(Content revision data)
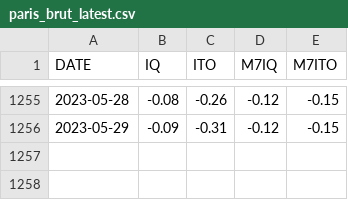
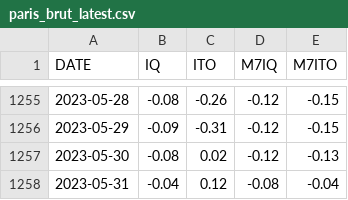
Before and after one commit to CEREMA/data-trafic, a CSV file: collectivites/paris_brut_latest.csv, drawn as a sheet; only a part is shown, gaps mark what is left out.

```diff
--- a/collectivites/paris_brut_latest.csv
+++ b/collectivites/paris_brut_latest.csv
@@ -1256 +1256,3 @@ DATE,IQ,ITO,M7IQ,M7ITO
 2023-05-29,-0.09,-0.31,-0.12,-0.15
+2023-05-30,-0.08,0.02,-0.12,-0.13
+2023-05-31,-0.04,0.12,-0.08,-0.04
```
Also changed, not shown: collectivites/paris_latest.csv, fr/latest.csv, 2 other files.
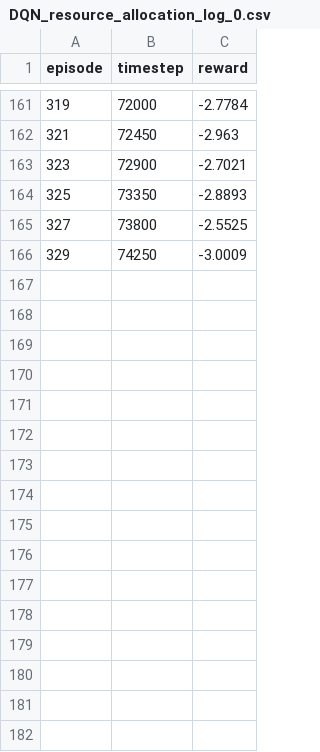
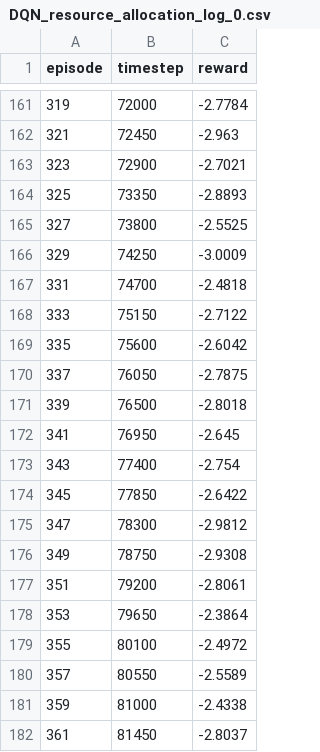
Before and after one commit to Rashadows/DRL-for-ORAN-Resource-Allocation, a CSV file: ON-OFF-DRL-main/DQN_files/resource_allocation/reward/DQN_resource_allocation_log_0.csv, drawn as a sheet; only a part is shown, gaps mark what is left out.

```diff
--- a/ON-OFF-DRL-main/DQN_files/resource_allocation/reward/DQN_resource_allocation_log_0.csv
+++ b/ON-OFF-DRL-main/DQN_files/resource_allocation/reward/DQN_resource_allocation_log_0.csv
@@ -166 +166,17 @@ episode,timestep,reward
 329,74250,-3.0009
+331,74700,-2.4818
+333,75150,-2.7122
+335,75600,-2.6042
+337,76050,-2.7875
+339,76500,-2.8018
+341,76950,-2.645
+343,77400,-2.754
+345,77850,-2.6422
+347,78300,-2.9812
+349,78750,-2.9308
+351,79200,-2.8061
+353,79650,-2.3864
+355,80100,-2.4972
+357,80550,-2.5589
+359,81000,-2.4338
+361,81450,-2.8037
```
Also changed, not shown: ON-OFF-DRL-main/DQN_files/resource_allocation/stability/DQN_resource_allocation_log_0.csv, ON-OFF-DRL-main/SAC_files/resource_allocation/reward/SAC_resource_allocation_log_0.csv, 5 other files.
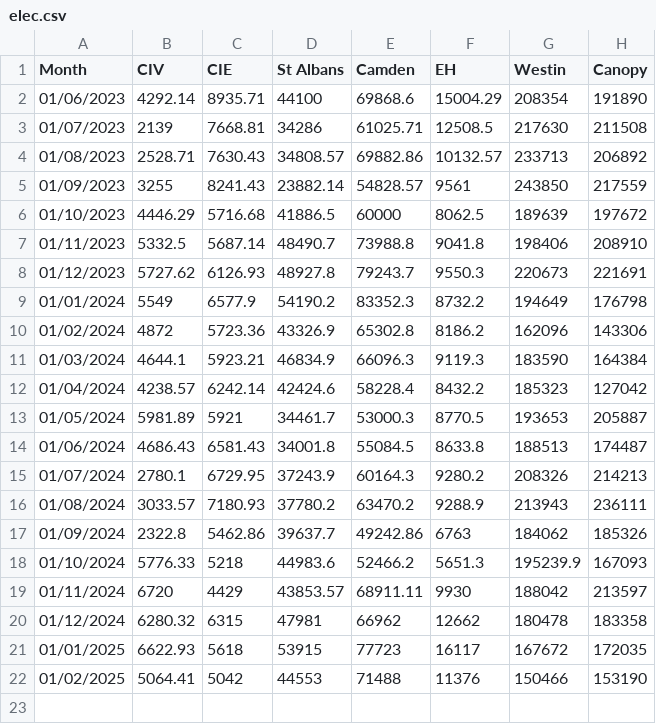
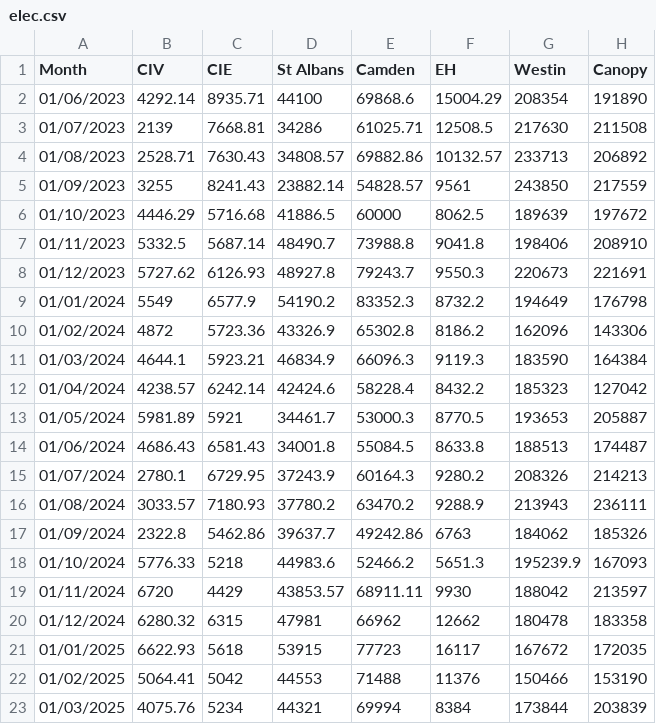
Before and after one commit to soraiyasal/earthday2025, a CSV file: elec.csv, drawn as a sheet.

```diff
--- a/elec.csv
+++ b/elec.csv
@@ -22 +22,2 @@
 01/02/2025,5064.41,5042,44553,71488,11376,150466,153190
+01/03/2025,4075.76,5234,44321,69994,8384,173844,203839
```
Also changed, not shown: 3 other files.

*PROBLEM STATEMENT:* The answer must consist of each line from the entries that contains the string "changed".

*RESULT OF THIS TASK:*
Also changed, not shown: collectivites/paris_latest.csv, fr/latest.csv, 2 other files.
Also changed, not shown: ON-OFF-DRL-main/DQN_files/resource_allocation/stability/DQN_resource_allocation_log_0.csv, ON-OFF-DRL-main/SAC_files/resource_allocation/reward/SAC_resource_allocation_log_0.csv, 5 other files.
Also changed, not shown: 3 other files.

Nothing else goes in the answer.